# Excerpted data:
┏━━

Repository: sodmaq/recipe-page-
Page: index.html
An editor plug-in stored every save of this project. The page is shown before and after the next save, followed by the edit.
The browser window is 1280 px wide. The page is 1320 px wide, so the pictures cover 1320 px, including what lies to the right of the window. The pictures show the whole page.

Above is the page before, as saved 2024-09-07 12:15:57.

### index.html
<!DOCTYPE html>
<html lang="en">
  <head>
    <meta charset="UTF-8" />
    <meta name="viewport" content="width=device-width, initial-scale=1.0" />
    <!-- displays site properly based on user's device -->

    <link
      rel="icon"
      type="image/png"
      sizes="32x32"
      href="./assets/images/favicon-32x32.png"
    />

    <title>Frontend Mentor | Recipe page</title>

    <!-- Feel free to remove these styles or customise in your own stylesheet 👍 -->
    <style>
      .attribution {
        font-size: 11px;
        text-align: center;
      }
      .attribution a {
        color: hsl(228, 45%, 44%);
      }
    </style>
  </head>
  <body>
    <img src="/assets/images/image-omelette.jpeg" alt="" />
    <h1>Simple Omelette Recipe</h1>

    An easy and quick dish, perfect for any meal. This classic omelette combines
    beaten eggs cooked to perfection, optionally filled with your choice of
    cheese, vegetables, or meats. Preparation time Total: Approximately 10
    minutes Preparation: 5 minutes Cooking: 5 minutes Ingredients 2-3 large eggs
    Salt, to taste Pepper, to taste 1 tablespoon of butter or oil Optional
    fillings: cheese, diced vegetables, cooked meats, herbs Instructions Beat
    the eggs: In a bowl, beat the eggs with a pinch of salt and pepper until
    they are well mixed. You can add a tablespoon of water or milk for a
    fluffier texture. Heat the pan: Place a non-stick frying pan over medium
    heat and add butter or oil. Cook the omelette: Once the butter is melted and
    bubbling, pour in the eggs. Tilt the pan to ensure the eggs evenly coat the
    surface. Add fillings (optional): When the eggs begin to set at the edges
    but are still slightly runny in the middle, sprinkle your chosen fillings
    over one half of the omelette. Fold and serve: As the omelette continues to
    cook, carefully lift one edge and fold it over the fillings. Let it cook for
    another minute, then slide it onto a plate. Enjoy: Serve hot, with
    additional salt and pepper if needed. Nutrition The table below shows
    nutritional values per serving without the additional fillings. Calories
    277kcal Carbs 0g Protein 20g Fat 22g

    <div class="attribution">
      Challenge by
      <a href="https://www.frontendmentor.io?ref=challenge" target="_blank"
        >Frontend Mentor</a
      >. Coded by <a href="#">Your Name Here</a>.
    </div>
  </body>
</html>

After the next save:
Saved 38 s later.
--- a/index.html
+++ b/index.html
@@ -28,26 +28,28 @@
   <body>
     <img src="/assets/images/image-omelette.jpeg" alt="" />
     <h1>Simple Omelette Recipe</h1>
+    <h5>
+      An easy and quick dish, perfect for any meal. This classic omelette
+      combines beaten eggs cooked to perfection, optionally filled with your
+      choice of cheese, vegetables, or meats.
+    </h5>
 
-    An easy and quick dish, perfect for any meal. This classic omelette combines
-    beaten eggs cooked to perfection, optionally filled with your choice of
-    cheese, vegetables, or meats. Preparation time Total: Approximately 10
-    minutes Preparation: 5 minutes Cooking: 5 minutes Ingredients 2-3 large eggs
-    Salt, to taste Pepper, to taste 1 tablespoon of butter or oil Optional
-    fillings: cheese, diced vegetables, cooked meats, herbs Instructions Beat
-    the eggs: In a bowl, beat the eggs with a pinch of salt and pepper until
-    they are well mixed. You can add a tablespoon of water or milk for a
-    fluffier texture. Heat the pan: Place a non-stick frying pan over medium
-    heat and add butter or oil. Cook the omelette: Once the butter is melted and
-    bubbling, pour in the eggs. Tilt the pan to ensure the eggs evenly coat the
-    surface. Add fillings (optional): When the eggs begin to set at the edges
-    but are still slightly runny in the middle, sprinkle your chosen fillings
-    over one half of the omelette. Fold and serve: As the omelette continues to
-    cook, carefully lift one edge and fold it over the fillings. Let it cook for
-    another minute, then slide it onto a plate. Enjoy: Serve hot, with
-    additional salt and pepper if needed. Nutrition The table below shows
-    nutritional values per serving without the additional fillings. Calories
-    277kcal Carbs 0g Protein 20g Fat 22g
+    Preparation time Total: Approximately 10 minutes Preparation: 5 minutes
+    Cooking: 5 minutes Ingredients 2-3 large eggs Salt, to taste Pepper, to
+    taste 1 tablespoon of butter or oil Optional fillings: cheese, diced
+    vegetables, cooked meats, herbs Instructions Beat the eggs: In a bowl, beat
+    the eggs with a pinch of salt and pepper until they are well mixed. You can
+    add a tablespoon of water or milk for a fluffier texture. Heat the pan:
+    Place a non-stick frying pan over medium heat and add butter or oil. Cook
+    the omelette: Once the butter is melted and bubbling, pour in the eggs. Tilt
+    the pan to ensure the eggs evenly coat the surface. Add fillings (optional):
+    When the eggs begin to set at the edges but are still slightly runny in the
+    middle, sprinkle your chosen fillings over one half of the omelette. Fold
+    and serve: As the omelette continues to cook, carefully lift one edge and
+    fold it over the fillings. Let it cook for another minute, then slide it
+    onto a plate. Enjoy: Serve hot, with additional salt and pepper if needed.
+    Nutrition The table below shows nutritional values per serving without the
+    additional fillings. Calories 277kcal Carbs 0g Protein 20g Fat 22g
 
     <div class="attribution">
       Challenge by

┗━━

# Exercise aim:
Each line of the records above must be copied exactly.

# Result of this exercise:
Repository: sodmaq/recipe-page-
Page: index.html
An editor plug-in stored every save of this project. The page is shown before and after the next save, followed by the edit.
The browser window is 1280 px wide. The page is 1320 px wide, so the pictures cover 1320 px, including what lies to the right of the window. The pictures show the whole page.

Above is the page before, as saved 2024-09-07 12:15:57.

### index.html
<!DOCTYPE html>
<html lang="en">
  <head>
    <meta charset="UTF-8" />
    <meta name="viewport" content="width=device-width, initial-scale=1.0" />
    <!-- displays site properly based on user's device -->

    <link
      rel="icon"
      type="image/png"
      sizes="32x32"
      href="./assets/images/favicon-32x32.png"
    />

    <title>Frontend Mentor | Recipe page</title>

    <!-- Feel free to remove these styles or customise in your own stylesheet 👍 -->
    <style>
      .attribution {
        font-size: 11px;
        text-align: center;
      }
      .attribution a {
        color: hsl(228, 45%, 44%);
      }
    </style>
  </head>
  <body>
    <img src="/assets/images/image-omelette.jpeg" alt="" />
    <h1>Simple Omelette Recipe</h1>

    An easy and quick dish, perfect for any meal. This classic omelette combines
    beaten eggs cooked to perfection, optionally filled with your choice of
    cheese, vegetables, or meats. Preparation time Total: Approximately 10
    minutes Preparation: 5 minutes Cooking: 5 minutes Ingredients 2-3 large eggs
    Salt, to taste Pepper, to taste 1 tablespoon of butter or oil Optional
    fillings: cheese, diced vegetables, cooked meats, herbs Instructions Beat
    the eggs: In a bowl, beat the eggs with a pinch of salt and pepper until
    they are well mixed. You can add a tablespoon of water or milk for a
    fluffier texture. Heat the pan: Place a non-stick frying pan over medium
    heat and add butter or oil. Cook the omelette: Once the butter is melted and
    bubbling, pour in the eggs. Tilt the pan to ensure the eggs evenly coat the
    surface. Add fillings (optional): When the eggs begin to set at the edges
    but are still slightly runny in the middle, sprinkle your chosen fillings
    over one half of the omelette. Fold and serve: As the omelette continues to
    cook, carefully lift one edge and fold it over the fillings. Let it cook for
    another minute, then slide it onto a plate. Enjoy: Serve hot, with
    additional salt and pepper if needed. Nutrition The table below shows
    nutritional values per serving without the additional fillings. Calories
    277kcal Carbs 0g Protein 20g Fat 22g

    <div class="attribution">
      Challenge by
      <a href="https://www.frontendmentor.io?ref=challenge" target="_blank"
        >Frontend Mentor</a
      >. Coded by <a href="#">Your Name Here</a>.
    </div>
  </body>
</html>

After the next save:
Saved 38 s later.
--- a/index.html
+++ b/index.html
@@ -28,26 +28,28 @@
   <body>
     <img src="/assets/images/image-omelette.jpeg" alt="" />
     <h1>Simple Omelette Recipe</h1>
+    <h5>
+      An easy and quick dish, perfect for any meal. This classic omelette
+      combines beaten eggs cooked to perfection, optionally filled with your
+      choice of cheese, vegetables, or meats.
+    </h5>
 
-    An easy and quick dish, perfect for any meal. This classic omelette combines
-    beaten eggs cooked to perfection, optionally filled with your choice of
-    cheese, vegetables, or meats. Preparation time Total: Approximately 10
-    minutes Preparation: 5 minutes Cooking: 5 minutes Ingredients 2-3 large eggs
-    Salt, to taste Pepper, to taste 1 tablespoon of butter or oil Optional
-    fillings: cheese, diced vegetables, cooked meats, herbs Instructions Beat
-    the eggs: In a bowl, beat the eggs with a pinch of salt and pepper until
-    they are well mixed. You can add a tablespoon of water or milk for a
-    fluffier texture. Heat the pan: Place a non-stick frying pan over medium
-    heat and add butter or oil. Cook the omelette: Once the butter is melted and
-    bubbling, pour in the eggs. Tilt the pan to ensure the eggs evenly coat the
-    surface. Add fillings (optional): When the eggs begin to set at the edges
-    but are still slightly runny in the middle, sprinkle your chosen fillings
-    over one half of the omelette. Fold and serve: As the omelette continues to
-    cook, carefully lift one edge and fold it over the fillings. Let it cook for
-    another minute, then slide it onto a plate. Enjoy: Serve hot, with
-    additional salt and pepper if needed. Nutrition The table below shows
-    nutritional values per serving without the additional fillings. Calories
-    277kcal Carbs 0g Protein 20g Fat 22g
+    Preparation time Total: Approximately 10 minutes Preparation: 5 minutes
+    Cooking: 5 minutes Ingredients 2-3 large eggs Salt, to taste Pepper, to
+    taste 1 tablespoon of butter or oil Optional fillings: cheese, diced
+    vegetables, cooked meats, herbs Instructions Beat the eggs: In a bowl, beat
+    the eggs with a pinch of salt and pepper until they are well mixed. You can
+    add a tablespoon of water or milk for a fluffier texture. Heat the pan:
+    Place a non-stick frying pan over medium heat and add butter or oil. Cook
+    the omelette: Once the butter is melted and bubbling, pour in the eggs. Tilt
+    the pan to ensure the eggs evenly coat the surface. Add fillings (optional):
+    When the eggs begin to set at the edges but are still slightly runny in the
+    middle, sprinkle your chosen fillings over one half of the omelette. Fold
+    and serve: As the omelette continues to cook, carefully lift one edge and
+    fold it over the fillings. Let it cook for another minute, then slide it
+    onto a plate. Enjoy: Serve hot, with additional salt and pepper if needed.
+    Nutrition The table below shows nutritional values per serving without the
+    additional fillings. Calories 277kcal Carbs 0g Protein 20g Fat 22g
 
     <div class="attribution">
       Challenge by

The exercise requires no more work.